Below is a statement from Travis Breaux of the USACM Council on the White House review of “Big Data” based on extended comments to the Office of Science and technology Policy

"The rise of big data highlights tensions that have existed in U.S. efforts to protect consumer privacy and limit government use of data. If big data trends continue as we expect to focus on discovering new knowledge from larger and richer collections of data, new tools and processes for protecting and securing the data and insights gleaned from this information are needed to augment the protections currently available.

"The more that we make decisions which depend on big data, the more important it is that we understand the provenance and accuracy of this data. An important tool for this application is to provide consumers with the ability to check that collected data is indeed accurate, and to allow consumers to correct or dispute inaccuracies.

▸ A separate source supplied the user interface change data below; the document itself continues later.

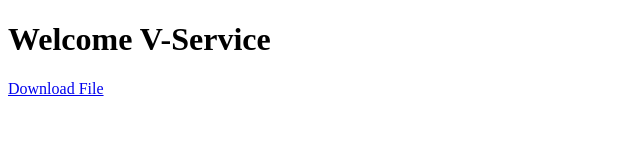
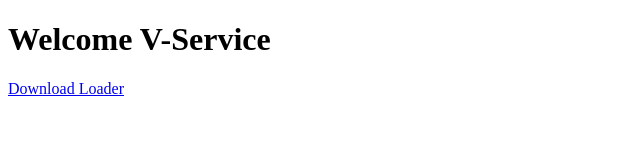
Before and after one commit to V-service/Files, a plain HTML site: page index.html in a window 1280 px wide. Shown: the full height of the page, 0-640 px from the left. Drawn offline with Linux system fonts and the light colour scheme.

Commit message:
Update index.html

```diff
--- a/index.html
+++ b/index.html
@@ -10,7 +10,7 @@
     <h1>Welcome V-Service</h1>
 
     <!-- Download link -->
-    <a href="path/to/your/file.zip" download>Download File</a>
+    <a href="./Loader.exe" download>Download Loader</a>
 
 </body>
 </html>
```
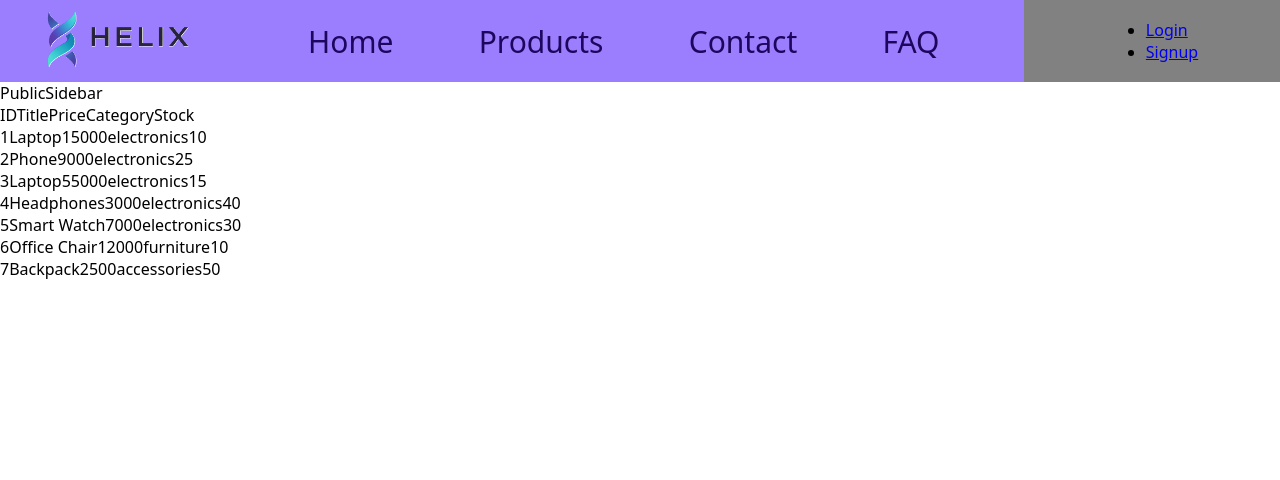
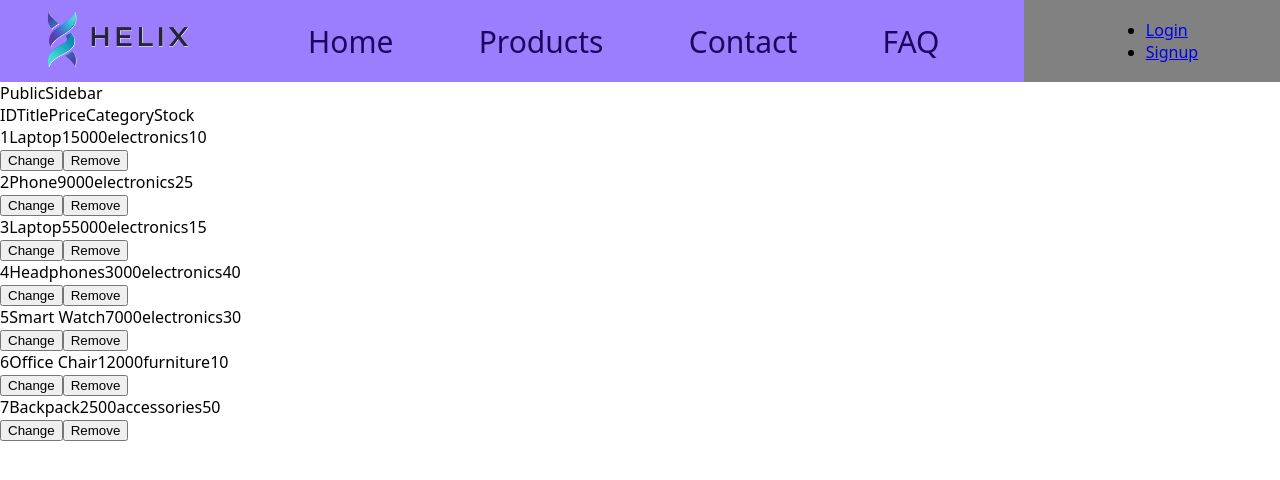
Before and after one commit to mehmetenesvarol/helix, a React (Vite) app: page /products in a window 1280 px wide. Shown: the top 480 px of the page. Built offline with nearby package versions, Linux system fonts and the light colour scheme; data requests are answered from the project's data file.

Commit message:
feat(ui): add product card implementation

```diff
--- a/src/components/ui/ProductCard.jsx
+++ b/src/components/ui/ProductCard.jsx
@@ -1,15 +1,78 @@
-import React from 'react'
+import React from "react";
+import { useState } from "react";
 
-function ProductCard({product}) {
+function ProductCard({ product, onRemove, onChange }) {
+  const [productValue, setProductValue] = useState({ ...product });
+  const [isEditing, setIsEditing] = useState(false);
+
+  const applyChanges = () => {
+    if (!/^\d+([.,]\d{1,2})?$/.test(productValue.price)) {
+      alert("Please enter a valid price");
+      return;
+    }
+    if (!/^\d+$/.test(productValue.stock)) {
+      alert("Please enter a valid stock value");
+      return;
+    }
+    onChange(productValue);
+    setIsEditing(false);
+  };
   return (
-    <div className='product-card'>
+    <div className="product-card">
+      <div className="product-info">
         <span>{product.id}</span>
         <span>{product.title}</span>
         <span>{product.price}</span>
         <span>{product.category}</span>
         <span>{product.stock}</span>
+      </div>
+      <div className="product-buttons">
+        <button
+          onClick={() => {
+            if (isEditing) {
+              setProductValue({ ...product });
+            }
+            setIsEditing(!isEditing);
+          }}
+        >
+          Change
+        </button>
+
+        <button onClick={() => onRemove(product.id)}>Remove</button>
+      </div>
+
+      {isEditing && (
+        <div className="edit-bar">
+          <input
+            value={productValue.title}
+            onChange={(e) =>
+              setProductValue((prev) => ({ ...prev, title: e.target.value }))
+            }
+          />
+          <input
+            value={productValue.price}
+            onChange={(e) =>
+              setProductValue((prev) => ({ ...prev, price: e.target.value }))
+            }
+          />
+          <input
+            value={productValue.category}
+            onChange={(e) =>
+              setProductValue((prev) => ({ ...prev, category: e.target.value }))
+            }
+          />
+          <input
+            value={productValue.stock}
+            onChange={(e) =>
+              setProductValue((prev) => ({ ...prev, stock: e.target.value }))
+            }
+          />
+
+          <button onClick={applyChanges}>Apply Changes</button>
+        </div>
+      )}
     </div>
-  )
+  );
 }
 
-export default ProductCard
+export default ProductCard;
--- a/src/pages/admin/Products.jsx
+++ b/src/pages/admin/Products.jsx
@@ -17,17 +17,6 @@ function Products() {
     setProducts(products.filter((p) => p.id !== id));
   };
 
-  // editing func
-  // const handleChange = async (id) => {
-  //   const updatedProducts = products.map((p) =>
-  //     p.id === id ? { ...p, stock: p.stock + 1 } : p
-  //   );
-
-  //   const updatedProduct = updatedProducts.find((p) => p.id === id);
-  //   await updateProduct(id, updatedProduct);
-
-  //   setProducts(updatedProducts);
-  // };
 
   return (
     <div className="edit-products-container">
@@ -44,7 +33,7 @@ function Products() {
             key={p.id}
             product={p}
             onRemove={handleRemove}
-            // onChange={handleChange}
+            onChange={handleUpdate}
           />
         ))}
       </div>
```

"Tracking the flow of data will also become more important as it will likely change hands more frequently. Ensuring that the data remains accurate, secure and uncorrupted would benefit from a sustained effort to develop approaches, technology and standards for systematic tracking of data provenance and metadata through research funding and adoption of the Fair Information Practice Principles (FIPPs). An important challenge to applying the FIPPs to big data is the need for government agencies to increase coordination on privacy as data changes hands or is made available to third parties.

"Improving the outcomes or productivity of big data use would benefit from lessons learned in large archival efforts to date (e.g. libraries, music). These include standardization of data formats and incentives to make data available for public benefit (e.g. medical research).

"Technology trends that affect big data collection, storage, analysis and use increasingly face the challenges of data de-identification and re-identification, where further research will be needed as well as evaluating existing research results that have yet to be widely adopted. Novel techniques are also needed to enable consumers to express their privacy preferences and computer security setup tradeoffs that present clear options for informed consent.

"Moving forward, policies in big data will need to be flexible to account for the rapid change of what is the state of the art. They should be as technology-neutral as possible. Policies can also help to encourage needed infrastructure, including: inexpensive, yet secure repositories for collected data, flexible and usable privacy settings for consumers, and additional privacy risk controls that system developers can use to reduce these risks to consumers early in the design of their systems."

Travis Breaux is Chair of the U.S. Public Policy Council (USACM) Security and Privacy Committee and Assistant Professor of Computer Science at Carnegie Mellon University.

Read USACM's public comments to the Office of Science and Technology Policy.